Chemical Brothers, Big Chill

The Big Chill takes place in the deer park that surrounds Eastnor Castle, deep within the rolling hills and valleys of Herefordshire in the West of England and just spitting distance from the Welsh Border. Although as lovely as the place looked, we were not here on a National Trust weekend, we were there to enjoy the vast array of eclectic musical talent on offer, as well as some of the more obscure avenues of entertainment we expected from Festival Republic, the organisers. We were not let down, and there was an abundance of moments where we lost ourselves in the music and the moment: those YES moments we have been looking for all summer.

Big Chill 2011 - Festival Review

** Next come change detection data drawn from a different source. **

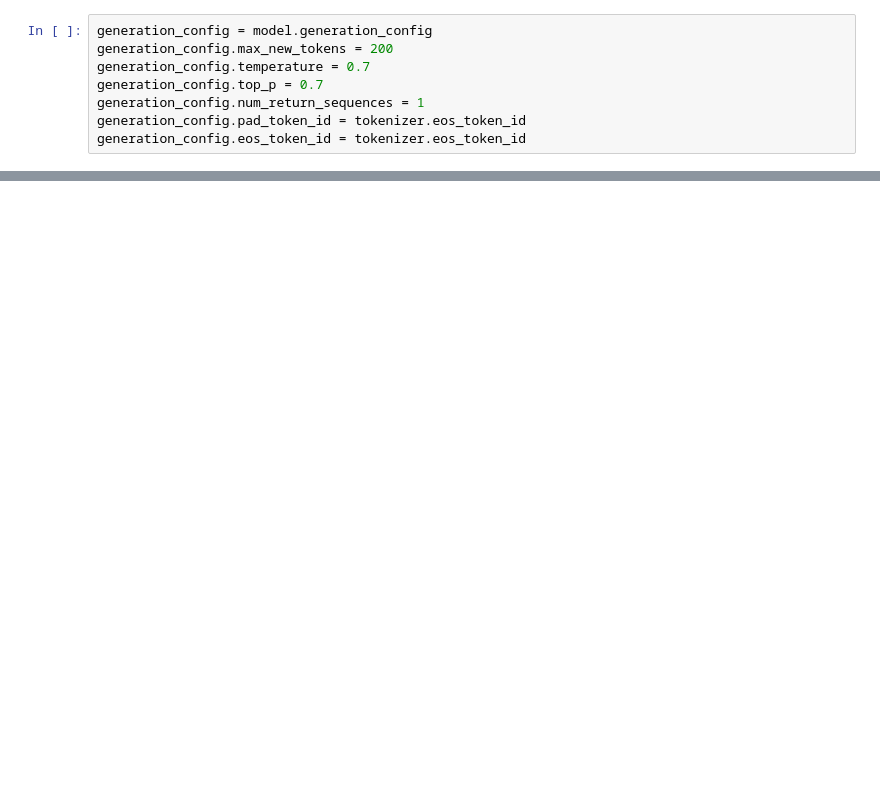
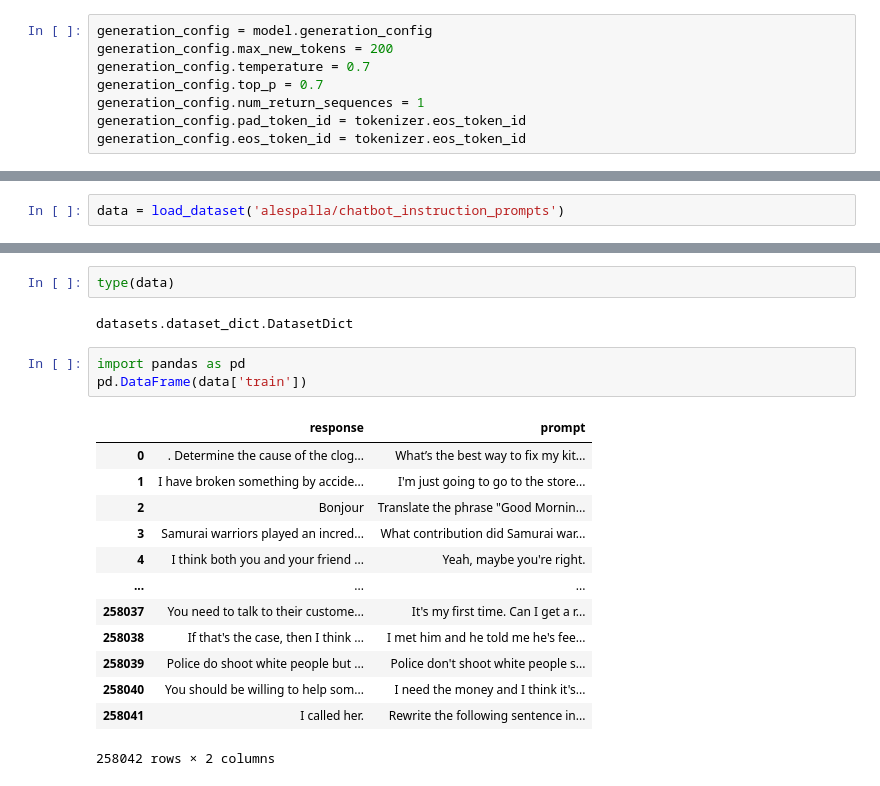
Before and after one commit to drago467/AIVN, a Jupyter notebook: Project Chatbot.ipynb, the cells around one changed output, grey strips where cells are left out. Cells and saved outputs as stored; diff of their text form; blank space fills up the shorter version.

```diff
--- a/Project Chatbot.ipynb
+++ b/Project Chatbot.ipynb
@@ -124,0 +110,2 @@ Wall time: 11.8 s
+# %%
+data = load_dataset('alespalla/chatbot_instruction_prompts')
@@ -124,0 +125,21 @@ Wall time: 11.8 s
+# %%
+type(data)
+# %% [output]
+datasets.dataset_dict.DatasetDict
+# %%
+import pandas as pd
+pd.DataFrame(data['train'])
+# %% [output]
+|  | response | prompt |
+| 0 | . Determine the cause of the clog... | What’s the best way to fix my kit... |
+| 1 | I have broken something by accide... | I'm just going to go to the store... |
+| 2 | Bonjour | Translate the phrase "Good Mornin... |
+| 3 | Samurai warriors played an incred... | What contribution did Samurai war... |
+| 4 | I think both you and your friend ... | Yeah, maybe you're right. |
+| ... | ... | ... |
+| 258037 | You need to talk to their custome... | It's my first time. Can I get a r... |
+| 258038 | If that's the case, then I think ... | I met him and he told me he's fee... |
+| 258039 | Police do shoot white people but ... | Police don't shoot white people s... |
+| 258040 | You should be willing to help som... | I need the money and I think it's... |
+| 258041 | I called her. | Rewrite the following sentence in... |
+258042 rows × 2 columns
```
Also changed, not shown: parts of 10 cells of this notebook.
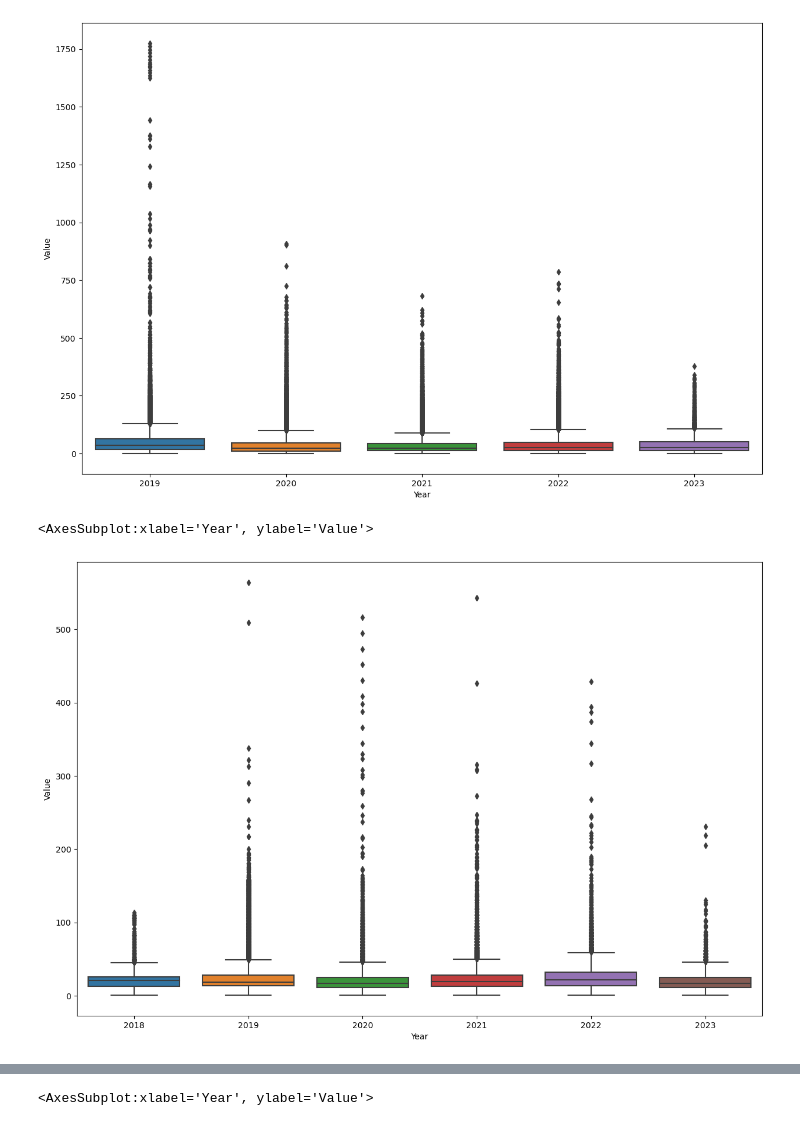
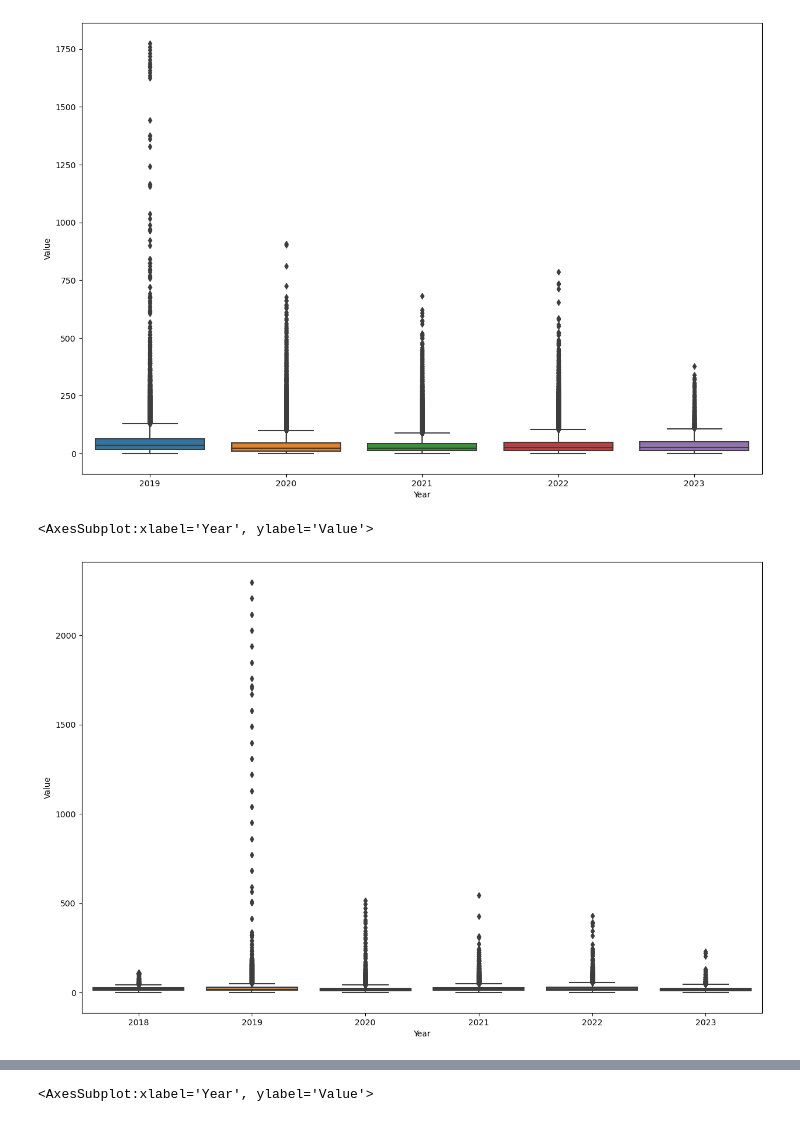
Before and after one commit to ironhack-data-pt-1022/project-visualizing-real-world-data, a Jupyter notebook: calidad_aire_barcelona.ipynb, the cells around one changed output, grey strips where cells are left out. Drawn from its saved outputs; the diff is of its cells as text; code cells hidden in the pictures.

```diff
--- a/calidad_aire_barcelona.ipynb
+++ b/calidad_aire_barcelona.ipynb
@@ -1035,7 +1058,7 @@ dict_pollutants
  10: 'PM10',
  22: 'Black Carbon'}
 # %%
-rows_to_delete = (airq['Station'].isin(['Barcelona - Poblenou','Barcelona - Sants']) & (airq['Pollutant_code']=='O3')) | (airq['Station'].isin(['Barcelona - Sants','Barcelona - Vall Hebron']) & (airq['Pollutant_code']=='PM10'))
+rows_to_delete = (airq['Station_name'].isin(['Barcelona - Poblenou','Barcelona - Sants']) & (airq['Pollutant_name']=='O3')) | (airq['Station_name'].isin(['Barcelona - Sants','Barcelona - Ciutadella']) & (airq['Pollutant_name']=='PM10'))
 df_to_delete = airq[rows_to_delete]
 df_to_delete
 # %% [output]
@@ -1073,6 +1096,6 @@ airq
 # %%
 # Se añade columna para indicar si el valor es real o interpolado
 airq=airq.copy()
-airq['Real'] = ['Interpolado' if math.isnan(value) else 'Real' for value in airq['Value']]
+airq['Value_source'] = ['Interpolated' if math.isnan(value) else 'Measured' for value in airq['Value']]
 airq
 # %% [output]
@@ -1092,4 +1115,4 @@ airq
 # %%
-airq = airq.groupby(['Station', 'Pollutant_code']).apply(lambda group: group.interpolate(limit_direction='both'))
+airq = airq.groupby(['Station_name', 'Pollutant_name']).apply(lambda group: group.interpolate(limit_direction='both'))
 airq
 # %% [output]
@@ -1122 +1145,4 @@ Real                 0
 dtype: int64
+# %%
+# Se cambian todos los valores de Value a int
+airq['Value'] = airq['Value'].apply(int)
@@ -1150,9 +1192,9 @@ sns.boxplot(data=airq[airq['Pollutant_code']=='NOx'],  x='Year', y='Value')
 [figure]
 # %%
 # PM10
-sns.boxplot(data=airq[airq['Pollutant_code']=='PM10'],  x='Year', y='Value')
+sns.boxplot(data=airq[airq['Pollutant_name']=='PM10'],  x='Year', y='Value')
 # %% [output]
 <AxesSubplot:xlabel='Year', ylabel='Value'>
-[figure, old version]
+[figure, new version]
 # %%
 # PM2.5
```
Also changed, not shown: parts of 53 cells of this notebook.
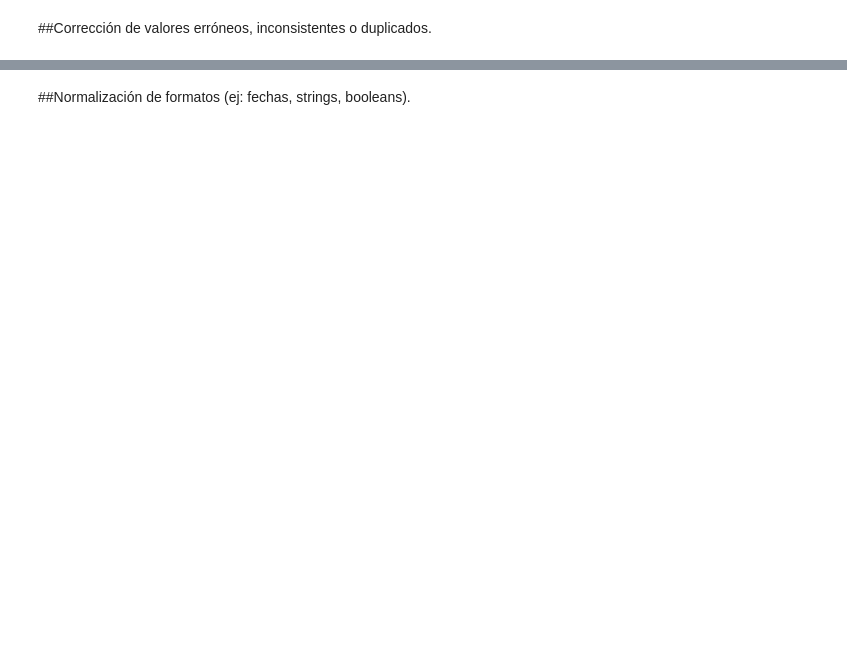
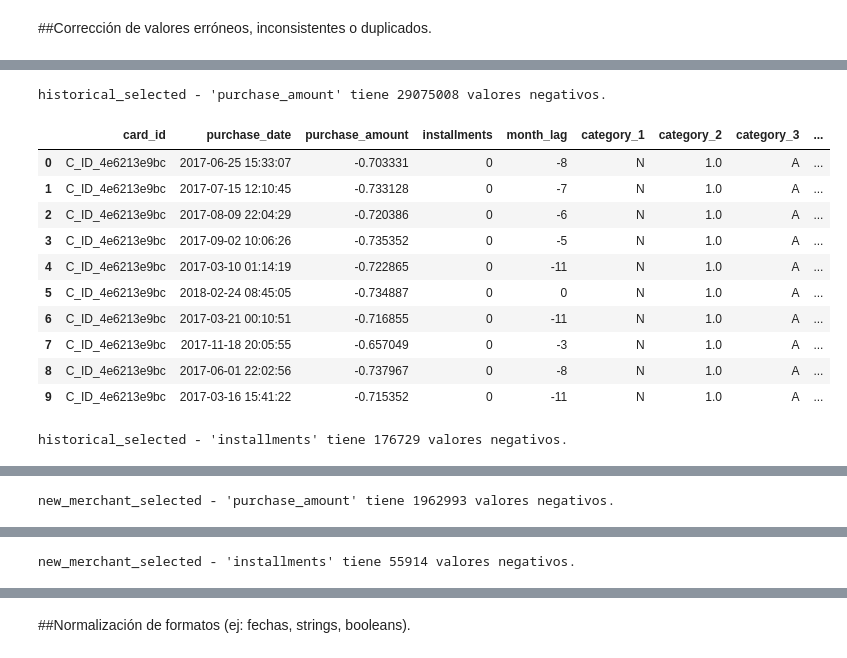
Before and after one commit to paulsantillan787/elo-data-mining, a Jupyter notebook: Preparacion_de_los_datos.ipynb, the cells around one changed output, grey strips where cells are left out. Saved outputs shown, nothing was run; the diff lists cells and outputs as text; code cells hidden in the pictures; blank space fills up the shorter version.

```diff
--- a/Preparacion_de_los_datos.ipynb
+++ b/Preparacion_de_los_datos.ipynb
@@ -139,0 +442,29 @@ merchants_selected.to_csv("src/merchants_selected.csv", index=False)
+# %%
+def mostrar_negativos(df, columnas, nombre_df="DataFrame"):
+    for col in columnas:
+        if col in df.columns:
+            negativos = df[df[col] < 0]
+            n = len(negativos)
+            print(f"{nombre_df} - '{col}' tiene {n} valores negativos.")
+            if n > 0:
+                display(negativos.head(10))
+# %%
+columnas_num_historical = ["purchase_amount", "installments"]
+columnas_num_new_merchant = ["purchase_amount", "installments"]
+
+mostrar_negativos(historical_selected, columnas_num_historical, "historical_selected")
+mostrar_negativos(new_merchant_selected, columnas_num_new_merchant, "new_merchant_selected")
+# %% [output]
+historical_selected - 'purchase_amount' tiene 29075008 valores negativos.
+|  | card_id | purchase_date | purchase_amount | installments | month_lag | category_1 | category_2 | category_3 | ... |
+| 0 | C_ID_4e6213e9bc | 2017-06-25 15:33:07 | -0.703331 | 0 | -8 | N | 1.0 | A | ... |
+| 1 | C_ID_4e6213e9bc | 2017-07-15 12:10:45 | -0.733128 | 0 | -7 | N | 1.0 | A | ... |
+| 2 | C_ID_4e6213e9bc | 2017-08-09 22:04:29 | -0.720386 | 0 | -6 | N | 1.0 | A | ... |
+| 3 | C_ID_4e6213e9bc | 2017-09-02 10:06:26 | -0.735352 | 0 | -5 | N | 1.0 | A | ... |
+| 4 | C_ID_4e6213e9bc | 2017-03-10 01:14:19 | -0.722865 | 0 | -11 | N | 1.0 | A | ... |
+| 5 | C_ID_4e6213e9bc | 2018-02-24 08:45:05 | -0.734887 | 0 | 0 | N | 1.0 | A | ... |
+| 6 | C_ID_4e6213e9bc | 2017-03-21 00:10:51 | -0.716855 | 0 | -11 | N | 1.0 | A | ... |
+| 7 | C_ID_4e6213e9bc | 2017-11-18 20:05:55 | -0.657049 | 0 | -3 | N | 1.0 | A | ... |
+| 8 | C_ID_4e6213e9bc | 2017-06-01 22:02:56 | -0.737967 | 0 | -8 | N | 1.0 | A | ... |
+| 9 | C_ID_4e6213e9bc | 2017-03-16 15:41:22 | -0.715352 | 0 | -11 | N | 1.0 | A | ... |
+historical_selected - 'installments' tiene 176729 valores negativos.
@@ -139,0 +482 @@ merchants_selected.to_csv("src/merchants_selected.csv", index=False)
+new_merchant_selected - 'purchase_amount' tiene 1962993 valores negativos.
@@ -139,0 +494 @@ merchants_selected.to_csv("src/merchants_selected.csv", index=False)
+new_merchant_selected - 'installments' tiene 55914 valores negativos.
```
Also changed, not shown: parts of 35 cells of this notebook.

The Big Chill takes place in the deer park that surrounds Eastnor Castle, deep within the rolling hills and valleys of Herefordshire in the West of England and just spitting distance from the Welsh Border. Although as lovely as the place looked, we were not here on a National Trust weekend, we were there to enjoy the vast array of eclectic musical talent on offer, as well as some of the more obscure avenues of entertainment we expected from Festival Republic, the organisers. We were not let down, and there was an abundance of moments where we lost ourselves in the music and the moment: those YES moments we have been looking for all summer.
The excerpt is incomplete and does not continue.